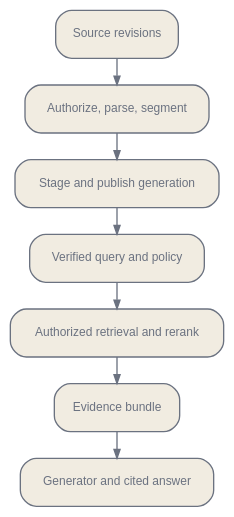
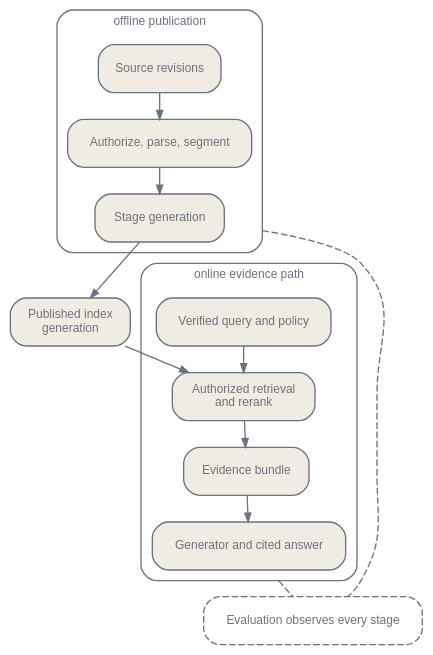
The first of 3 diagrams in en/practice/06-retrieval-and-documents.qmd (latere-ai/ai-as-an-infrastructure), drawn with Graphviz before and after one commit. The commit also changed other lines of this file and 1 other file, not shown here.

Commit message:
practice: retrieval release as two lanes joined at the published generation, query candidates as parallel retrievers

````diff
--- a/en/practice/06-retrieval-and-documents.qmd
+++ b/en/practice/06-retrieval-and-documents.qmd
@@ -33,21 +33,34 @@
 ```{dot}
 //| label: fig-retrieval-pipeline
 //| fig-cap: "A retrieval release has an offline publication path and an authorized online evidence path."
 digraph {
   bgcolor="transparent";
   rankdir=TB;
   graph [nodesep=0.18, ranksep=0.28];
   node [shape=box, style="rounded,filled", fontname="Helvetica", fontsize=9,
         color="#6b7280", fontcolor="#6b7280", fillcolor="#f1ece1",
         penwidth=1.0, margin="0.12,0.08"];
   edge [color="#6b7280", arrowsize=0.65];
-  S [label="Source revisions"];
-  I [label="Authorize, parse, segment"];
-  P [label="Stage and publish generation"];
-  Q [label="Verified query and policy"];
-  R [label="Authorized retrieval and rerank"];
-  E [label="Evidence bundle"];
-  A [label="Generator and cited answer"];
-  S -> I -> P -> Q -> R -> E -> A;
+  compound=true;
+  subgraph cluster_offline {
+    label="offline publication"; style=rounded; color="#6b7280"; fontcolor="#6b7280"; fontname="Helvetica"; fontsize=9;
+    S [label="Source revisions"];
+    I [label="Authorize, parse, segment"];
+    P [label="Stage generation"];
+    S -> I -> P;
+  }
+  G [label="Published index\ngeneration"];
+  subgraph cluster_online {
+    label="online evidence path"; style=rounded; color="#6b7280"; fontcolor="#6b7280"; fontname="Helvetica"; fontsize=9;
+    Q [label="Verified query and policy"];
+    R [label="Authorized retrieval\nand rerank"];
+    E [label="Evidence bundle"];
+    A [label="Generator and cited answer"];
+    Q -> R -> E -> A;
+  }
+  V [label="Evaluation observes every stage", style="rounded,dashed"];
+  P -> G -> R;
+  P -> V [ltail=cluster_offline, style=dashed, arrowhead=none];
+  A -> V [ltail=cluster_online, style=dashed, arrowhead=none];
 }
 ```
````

## Instructions for the task:
Look through the entries and return every line where "cited" appears.

## Response area:
-  A [label="Generator and cited answer"];
+    A [label="Generator and cited answer"];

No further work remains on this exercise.